---------- EXERCISE DATA ----------

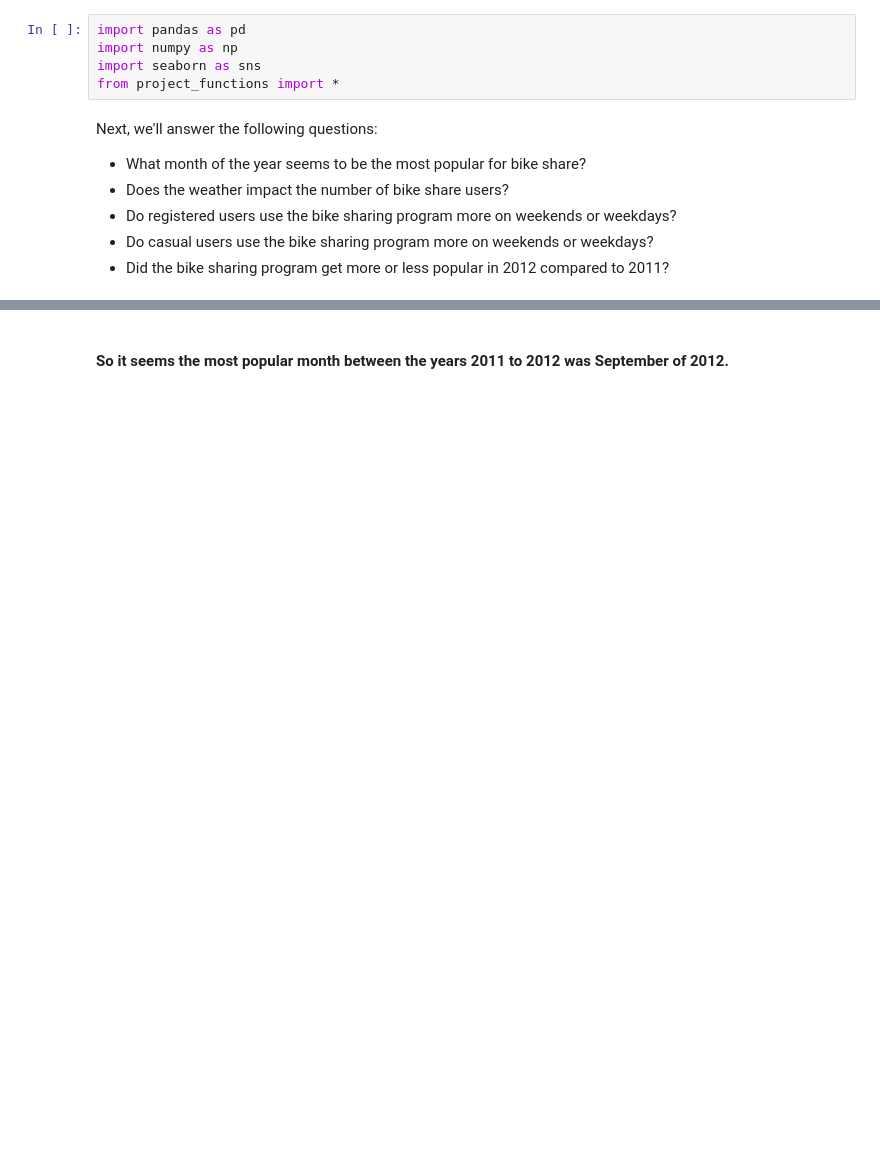
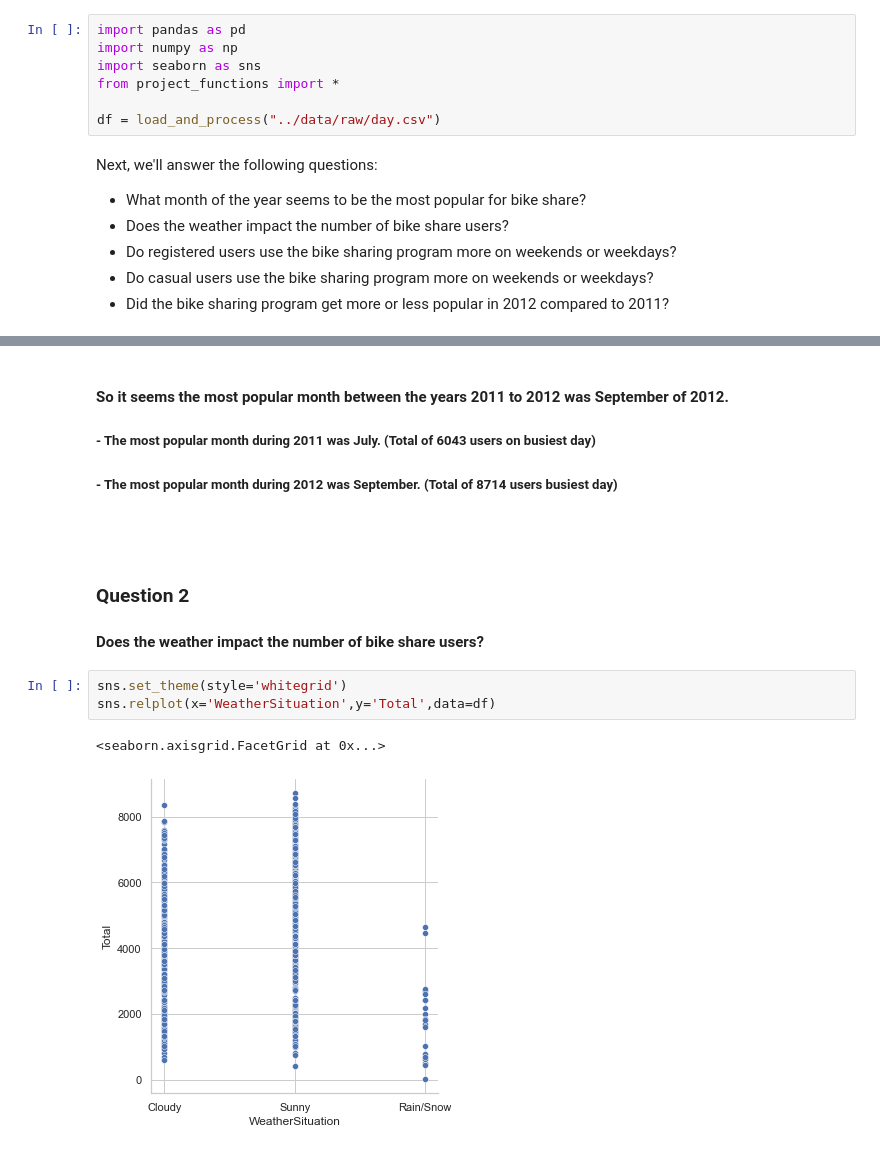
Before and after one commit to data301-2020-winter1/course-project-group_6021, a Jupyter notebook: analysis/Milestone2.ipynb, the cells around one changed output, grey strips where cells are left out. Cells and saved outputs as stored; diff of their text form; blank space fills up the shorter version.

Commit message:
Finished Milestone 2 questions

```diff
--- a/analysis/Milestone2.ipynb
+++ b/analysis/Milestone2.ipynb
@@ -5,6 +5,8 @@ import pandas as pd
 import numpy as np
 import seaborn as sns
 from project_functions import *
+
+df = load_and_process("../data/raw/day.csv")
 # %% [markdown]
 Next, we'll answer the following questions:
 * What month of the year seems to be the most popular for bike share?
@@ -37,2 +61,16 @@ print(Q1)
 # %% [markdown]
 #### So it seems the most popular month between the years 2011 to 2012 was September of 2012.
+
+##### - The most popular month during 2011 was July. (Total of 6043 users on busiest day)
+##### - The most popular month during 2012 was September. (Total of 8714 users busiest day)
+# %% [markdown]
+#
+# %% [markdown]
+### Question 2
+#### Does the weather impact the number of bike share users?
+# %%
+sns.set_theme(style='whitegrid')
+sns.relplot(x='WeatherSituation',y='Total',data=df)
+# %% [output]
+<seaborn.axisgrid.FacetGrid at 0x...>
+[figure, added]
```
Also changed, not shown: parts of 15 cells of this notebook, 1 other file.
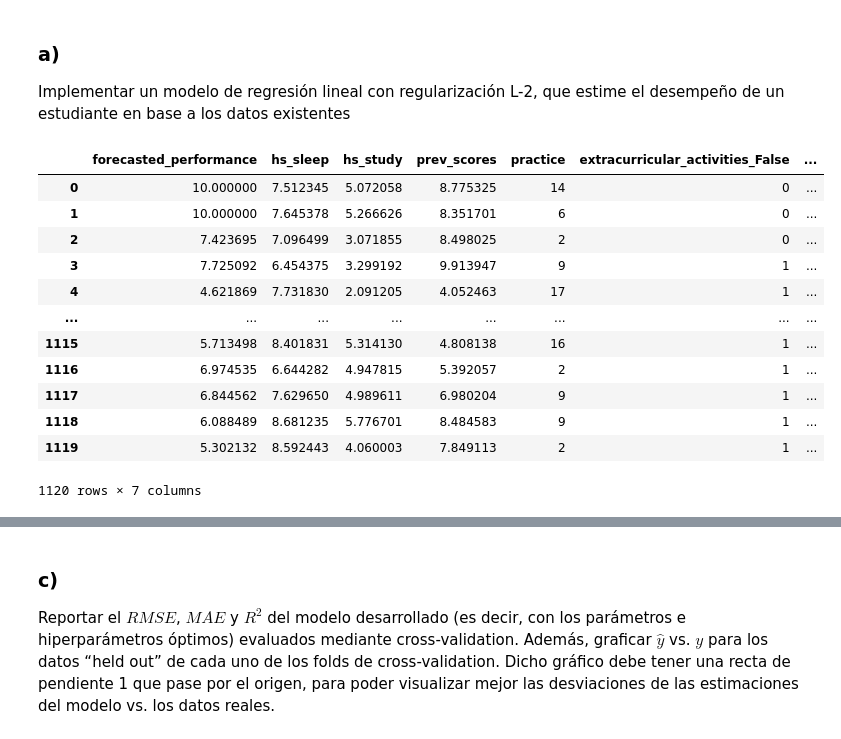
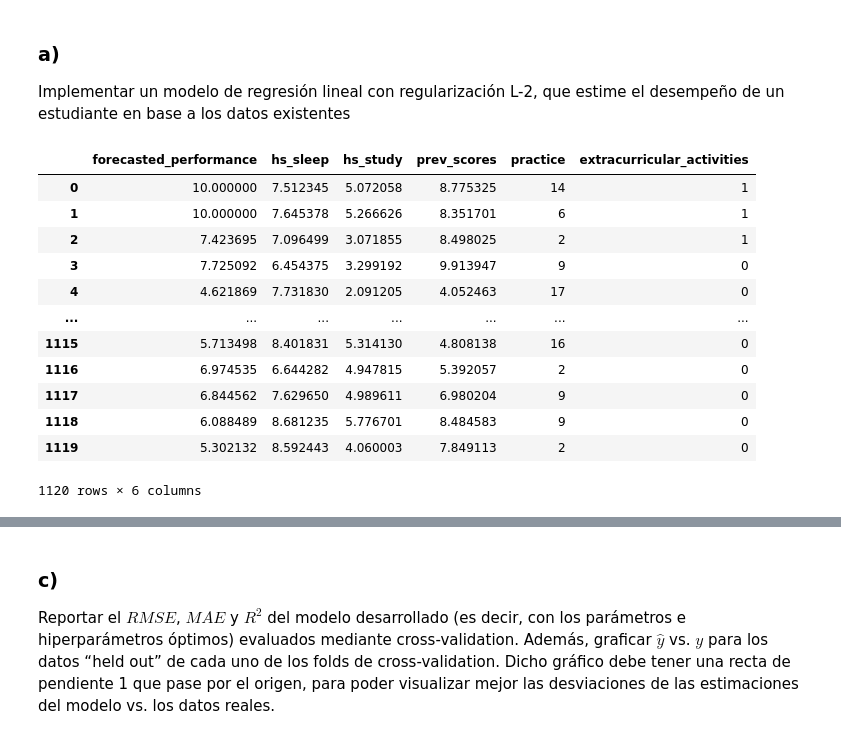
Before and after one commit to maxgubitosi/ML-Regression-Models-from-Scratch, a Jupyter notebook: Problema 2/Problema2.ipynb, the cells around one changed output, grey strips where cells are left out. Drawn from its saved outputs; the diff is of its cells as text; code cells hidden in the pictures.

```diff
--- a/Problema 2/Problema2.ipynb
+++ b/Problema 2/Problema2.ipynb
@@ -31,23 +34,24 @@ data
 ### a)
 Implementar un modelo de regresión lineal con regularización L-2, que estime el desempeño de un estudiante en base a los datos existentes
 # %%
-data = one_hot_encoding(data, 'extracurricular_activities')
+# data = one_hot_encoding(data, 'extracurricular_activities')
+data = data.astype({'extracurricular_activities': 'int'})
 train_data, test_data = train_test_split(data, test_size=0.2, seed=42)
 train_data
 # %% [output]
-|  | forecasted_performance | hs_sleep | hs_study | prev_scores | practice | extracurricular_activities_False | ... |
-| 0 | 10.000000 | 7.512345 | 5.072058 | 8.775325 | 14 | 0 | ... |
-| 1 | 10.000000 | 7.645378 | 5.266626 | 8.351701 | 6 | 0 | ... |
-| 2 | 7.423695 | 7.096499 | 3.071855 | 8.498025 | 2 | 0 | ... |
-| 3 | 7.725092 | 6.454375 | 3.299192 | 9.913947 | 9 | 1 | ... |
-| 4 | 4.621869 | 7.731830 | 2.091205 | 4.052463 | 17 | 1 | ... |
-| ... | ... | ... | ... | ... | ... | ... | ... |
-| 1115 | 5.713498 | 8.401831 | 5.314130 | 4.808138 | 16 | 1 | ... |
-| 1116 | 6.974535 | 6.644282 | 4.947815 | 5.392057 | 2 | 1 | ... |
-| 1117 | 6.844562 | 7.629650 | 4.989611 | 6.980204 | 9 | 1 | ... |
-| 1118 | 6.088489 | 8.681235 | 5.776701 | 8.484583 | 9 | 1 | ... |
-| 1119 | 5.302132 | 8.592443 | 4.060003 | 7.849113 | 2 | 1 | ... |
+|  | forecasted_performance | hs_sleep | hs_study | prev_scores | practice | extracurricular_activities |
+| 0 | 10.000000 | 7.512345 | 5.072058 | 8.775325 | 14 | 1 |
+| 1 | 10.000000 | 7.645378 | 5.266626 | 8.351701 | 6 | 1 |
+| 2 | 7.423695 | 7.096499 | 3.071855 | 8.498025 | 2 | 1 |
+| 3 | 7.725092 | 6.454375 | 3.299192 | 9.913947 | 9 | 0 |
+| 4 | 4.621869 | 7.731830 | 2.091205 | 4.052463 | 17 | 0 |
+| ... | ... | ... | ... | ... | ... | ... |
+| 1115 | 5.713498 | 8.401831 | 5.314130 | 4.808138 | 16 | 0 |
+| 1116 | 6.974535 | 6.644282 | 4.947815 | 5.392057 | 2 | 0 |
+| 1117 | 6.844562 | 7.629650 | 4.989611 | 6.980204 | 9 | 0 |
+| 1118 | 6.088489 | 8.681235 | 5.776701 | 8.484583 | 9 | 0 |
+| 1119 | 5.302132 | 8.592443 | 4.060003 | 7.849113 | 2 | 0 |
-1120 rows × 7 columns
+1120 rows × 6 columns
 # %%
 # implement linear regression with L2 regularization
 X_train = train_data.drop(columns=['forecasted_performance'])
```
Also changed, not shown: parts of 7 cells of this notebook, 2 other files.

----------

**PROBLEM TO WORK ON**
All of the entries above must be reproduced exactly, and no image may be included.

**ANSWER SPACE**
Before and after one commit to data301-2020-winter1/course-project-group_6021, a Jupyter notebook: analysis/Milestone2.ipynb, the cells around one changed output, grey strips where cells are left out. Cells and saved outputs as stored; diff of their text form; blank space fills up the shorter version.

Commit message:
Finished Milestone 2 questions

```diff
--- a/analysis/Milestone2.ipynb
+++ b/analysis/Milestone2.ipynb
@@ -5,6 +5,8 @@ import pandas as pd
 import numpy as np
 import seaborn as sns
 from project_functions import *
+
+df = load_and_process("../data/raw/day.csv")
 # %% [markdown]
 Next, we'll answer the following questions:
 * What month of the year seems to be the most popular for bike share?
@@ -37,2 +61,16 @@ print(Q1)
 # %% [markdown]
 #### So it seems the most popular month between the years 2011 to 2012 was September of 2012.
+
+##### - The most popular month during 2011 was July. (Total of 6043 users on busiest day)
+##### - The most popular month during 2012 was September. (Total of 8714 users busiest day)
+# %% [markdown]
+#
+# %% [markdown]
+### Question 2
+#### Does the weather impact the number of bike share users?
+# %%
+sns.set_theme(style='whitegrid')
+sns.relplot(x='WeatherSituation',y='Total',data=df)
+# %% [output]
+<seaborn.axisgrid.FacetGrid at 0x...>
+[figure, added]
```
Also changed, not shown: parts of 15 cells of this notebook, 1 other file.
Before and after one commit to maxgubitosi/ML-Regression-Models-from-Scratch, a Jupyter notebook: Problema 2/Problema2.ipynb, the cells around one changed output, grey strips where cells are left out. Drawn from its saved outputs; the diff is of its cells as text; code cells hidden in the pictures.

```diff
--- a/Problema 2/Problema2.ipynb
+++ b/Problema 2/Problema2.ipynb
@@ -31,23 +34,24 @@ data
 ### a)
 Implementar un modelo de regresión lineal con regularización L-2, que estime el desempeño de un estudiante en base a los datos existentes
 # %%
-data = one_hot_encoding(data, 'extracurricular_activities')
+# data = one_hot_encoding(data, 'extracurricular_activities')
+data = data.astype({'extracurricular_activities': 'int'})
 train_data, test_data = train_test_split(data, test_size=0.2, seed=42)
 train_data
 # %% [output]
-|  | forecasted_performance | hs_sleep | hs_study | prev_scores | practice | extracurricular_activities_False | ... |
-| 0 | 10.000000 | 7.512345 | 5.072058 | 8.775325 | 14 | 0 | ... |
-| 1 | 10.000000 | 7.645378 | 5.266626 | 8.351701 | 6 | 0 | ... |
-| 2 | 7.423695 | 7.096499 | 3.071855 | 8.498025 | 2 | 0 | ... |
-| 3 | 7.725092 | 6.454375 | 3.299192 | 9.913947 | 9 | 1 | ... |
-| 4 | 4.621869 | 7.731830 | 2.091205 | 4.052463 | 17 | 1 | ... |
-| ... | ... | ... | ... | ... | ... | ... | ... |
-| 1115 | 5.713498 | 8.401831 | 5.314130 | 4.808138 | 16 | 1 | ... |
-| 1116 | 6.974535 | 6.644282 | 4.947815 | 5.392057 | 2 | 1 | ... |
-| 1117 | 6.844562 | 7.629650 | 4.989611 | 6.980204 | 9 | 1 | ... |
-| 1118 | 6.088489 | 8.681235 | 5.776701 | 8.484583 | 9 | 1 | ... |
-| 1119 | 5.302132 | 8.592443 | 4.060003 | 7.849113 | 2 | 1 | ... |
+|  | forecasted_performance | hs_sleep | hs_study | prev_scores | practice | extracurricular_activities |
+| 0 | 10.000000 | 7.512345 | 5.072058 | 8.775325 | 14 | 1 |
+| 1 | 10.000000 | 7.645378 | 5.266626 | 8.351701 | 6 | 1 |
+| 2 | 7.423695 | 7.096499 | 3.071855 | 8.498025 | 2 | 1 |
+| 3 | 7.725092 | 6.454375 | 3.299192 | 9.913947 | 9 | 0 |
+| 4 | 4.621869 | 7.731830 | 2.091205 | 4.052463 | 17 | 0 |
+| ... | ... | ... | ... | ... | ... | ... |
+| 1115 | 5.713498 | 8.401831 | 5.314130 | 4.808138 | 16 | 0 |
+| 1116 | 6.974535 | 6.644282 | 4.947815 | 5.392057 | 2 | 0 |
+| 1117 | 6.844562 | 7.629650 | 4.989611 | 6.980204 | 9 | 0 |
+| 1118 | 6.088489 | 8.681235 | 5.776701 | 8.484583 | 9 | 0 |
+| 1119 | 5.302132 | 8.592443 | 4.060003 | 7.849113 | 2 | 0 |
-1120 rows × 7 columns
+1120 rows × 6 columns
 # %%
 # implement linear regression with L2 regularization
 X_train = train_data.drop(columns=['forecasted_performance'])
```
Also changed, not shown: parts of 7 cells of this notebook, 2 other files.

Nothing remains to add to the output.